The Washington Park Arboretum’s Pacific Connection Garden features beautiful and exotic plants from Cascadia, Australia, China, Chile, and New Zealand with the Pacific Ocean being the key factor in connection these parts of the world together. We love the plants from all of these regions, but we have a special place for New Zealand in our hearts, so let’s take a look at what makes the New Zealand forest so special.
The official name of this area of the arboretum is the New Zealand Focal Forest, and it was completed during the summer of 2013, which means that this year it should be looking great! Its 2.5 acres hosts 10,000 individual New Zealand native plants, which we can experience right here in the Pacific Northwest. The PNW and New Zealand have similar coastal maritime climates, which is why the connection is so strong.

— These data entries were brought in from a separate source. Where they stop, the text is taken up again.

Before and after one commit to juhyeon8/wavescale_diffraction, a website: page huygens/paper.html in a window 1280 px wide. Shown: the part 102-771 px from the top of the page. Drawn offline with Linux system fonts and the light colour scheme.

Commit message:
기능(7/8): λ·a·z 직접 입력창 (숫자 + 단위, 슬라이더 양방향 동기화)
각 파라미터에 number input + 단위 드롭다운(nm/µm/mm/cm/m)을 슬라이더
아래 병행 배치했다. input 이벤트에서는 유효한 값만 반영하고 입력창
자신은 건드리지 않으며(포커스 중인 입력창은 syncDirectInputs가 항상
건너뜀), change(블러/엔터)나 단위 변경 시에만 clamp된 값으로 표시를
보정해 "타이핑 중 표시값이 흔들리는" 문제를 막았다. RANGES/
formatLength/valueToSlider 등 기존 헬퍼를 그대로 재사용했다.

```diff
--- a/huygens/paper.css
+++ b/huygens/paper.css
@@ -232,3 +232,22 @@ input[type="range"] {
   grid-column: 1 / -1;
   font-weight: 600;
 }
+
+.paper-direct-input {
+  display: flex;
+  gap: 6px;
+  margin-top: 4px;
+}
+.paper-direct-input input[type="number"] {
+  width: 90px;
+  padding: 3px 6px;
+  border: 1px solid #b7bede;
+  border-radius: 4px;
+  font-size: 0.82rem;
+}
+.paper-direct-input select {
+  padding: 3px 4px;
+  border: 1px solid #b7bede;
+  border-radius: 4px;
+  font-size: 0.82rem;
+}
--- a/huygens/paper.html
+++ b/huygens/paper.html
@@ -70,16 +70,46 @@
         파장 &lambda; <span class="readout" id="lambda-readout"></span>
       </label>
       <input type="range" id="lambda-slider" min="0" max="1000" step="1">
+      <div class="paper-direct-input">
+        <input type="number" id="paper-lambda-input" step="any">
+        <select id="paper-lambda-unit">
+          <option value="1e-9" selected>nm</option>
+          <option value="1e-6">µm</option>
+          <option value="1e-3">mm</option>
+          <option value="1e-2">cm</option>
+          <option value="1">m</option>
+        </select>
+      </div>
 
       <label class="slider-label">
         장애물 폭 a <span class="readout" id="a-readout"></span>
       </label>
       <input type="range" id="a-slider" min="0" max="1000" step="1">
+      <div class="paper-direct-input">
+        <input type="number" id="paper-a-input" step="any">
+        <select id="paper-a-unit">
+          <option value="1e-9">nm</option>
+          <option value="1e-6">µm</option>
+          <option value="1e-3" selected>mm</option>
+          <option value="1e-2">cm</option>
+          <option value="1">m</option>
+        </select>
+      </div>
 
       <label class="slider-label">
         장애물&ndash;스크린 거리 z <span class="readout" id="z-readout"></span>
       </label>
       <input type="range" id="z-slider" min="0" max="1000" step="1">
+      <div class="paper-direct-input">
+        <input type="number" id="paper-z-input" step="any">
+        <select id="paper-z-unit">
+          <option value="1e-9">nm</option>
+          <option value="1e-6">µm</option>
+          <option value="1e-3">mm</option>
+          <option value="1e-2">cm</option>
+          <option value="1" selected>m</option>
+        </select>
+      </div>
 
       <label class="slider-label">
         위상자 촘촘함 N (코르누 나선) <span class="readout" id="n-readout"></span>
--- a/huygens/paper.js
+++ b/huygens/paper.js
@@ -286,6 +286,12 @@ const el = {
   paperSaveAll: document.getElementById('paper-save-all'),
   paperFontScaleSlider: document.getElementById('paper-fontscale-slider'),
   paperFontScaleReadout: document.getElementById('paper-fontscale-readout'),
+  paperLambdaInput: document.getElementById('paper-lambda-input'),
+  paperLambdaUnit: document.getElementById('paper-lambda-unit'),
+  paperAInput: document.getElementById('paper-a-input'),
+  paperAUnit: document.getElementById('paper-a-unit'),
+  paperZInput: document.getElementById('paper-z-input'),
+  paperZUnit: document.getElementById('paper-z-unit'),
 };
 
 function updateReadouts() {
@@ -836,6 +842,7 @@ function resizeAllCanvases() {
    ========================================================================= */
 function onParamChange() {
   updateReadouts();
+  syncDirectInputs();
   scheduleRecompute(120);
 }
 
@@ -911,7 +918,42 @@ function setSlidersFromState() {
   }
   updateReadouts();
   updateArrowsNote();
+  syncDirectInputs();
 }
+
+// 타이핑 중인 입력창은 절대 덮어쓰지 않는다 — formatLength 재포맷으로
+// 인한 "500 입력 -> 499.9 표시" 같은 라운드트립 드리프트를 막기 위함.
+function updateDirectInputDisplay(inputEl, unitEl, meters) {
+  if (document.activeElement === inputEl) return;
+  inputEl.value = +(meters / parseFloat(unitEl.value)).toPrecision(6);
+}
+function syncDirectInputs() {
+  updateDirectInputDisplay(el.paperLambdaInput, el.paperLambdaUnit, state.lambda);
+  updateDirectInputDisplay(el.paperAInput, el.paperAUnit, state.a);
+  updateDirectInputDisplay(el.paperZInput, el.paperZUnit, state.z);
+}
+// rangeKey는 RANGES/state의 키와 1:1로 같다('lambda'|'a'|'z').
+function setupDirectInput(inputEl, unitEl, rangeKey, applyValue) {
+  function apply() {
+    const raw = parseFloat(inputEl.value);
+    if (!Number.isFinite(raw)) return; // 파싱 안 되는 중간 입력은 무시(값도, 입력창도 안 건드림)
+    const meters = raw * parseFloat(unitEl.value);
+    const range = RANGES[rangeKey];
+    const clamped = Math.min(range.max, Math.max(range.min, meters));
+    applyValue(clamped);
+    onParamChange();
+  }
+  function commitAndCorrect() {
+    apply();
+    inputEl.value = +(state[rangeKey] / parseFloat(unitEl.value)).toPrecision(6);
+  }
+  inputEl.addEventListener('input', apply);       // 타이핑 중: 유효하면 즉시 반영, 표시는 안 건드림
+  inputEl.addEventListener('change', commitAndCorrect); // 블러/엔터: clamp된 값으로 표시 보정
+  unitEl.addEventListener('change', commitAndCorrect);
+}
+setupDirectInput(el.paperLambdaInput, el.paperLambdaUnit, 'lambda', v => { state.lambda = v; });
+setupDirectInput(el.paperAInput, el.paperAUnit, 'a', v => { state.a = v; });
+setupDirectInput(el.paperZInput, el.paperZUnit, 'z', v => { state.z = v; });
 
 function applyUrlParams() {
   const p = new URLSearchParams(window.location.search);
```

The New Zealand Focal Forest boasts seven vegetation zones: two southern beech (Nothofagus) forests, three shrublands, and two alpine grasslands. There is an abundance of intriguing flora to see and here are a few of our favorites found in the New Zealand Focal Forest:
Hebe (Hebe pinguifolia). Hebe includes almost 80 species and is the largest plant genus in New Zealand. The arboretum’s focal forest hosts ten different kinds of hebe, which vary in appearance from flowery, purple bushes to leafy, matted shrubs.
(Chionochloa rubra). This hearty grass grows on hillsides across the South Island of New Zealand, and can grow up to be two feet tall. On a sunny day, the golden than red reeds, shine and sway with the wind.
New Zealand Tea Tree (Leptospermum scoparium). This evergreen tree has dense branching, smallish leaves and lovely white, pink or red blossoms. Don’t let the name fool you, this tree isn’t the source of tea tree oil. But, its blossoms’ rich nectar yields some of the world’s priciest honey.
While we are on the subject of PNW and NZ connections, here are a few fun facts:
1. At the Woodland Park Zoo you can spot the Kea, which is a large species of parrot from the forests and alpine regions of the South Island of New Zealand. Keas are mostly olive-green with bright shades of orange under their wings. The Kea is the world’s only alpine parrot.
2. Christchurch, which is the largest city in the South Island of New Zealand, and Seattle are sister cities!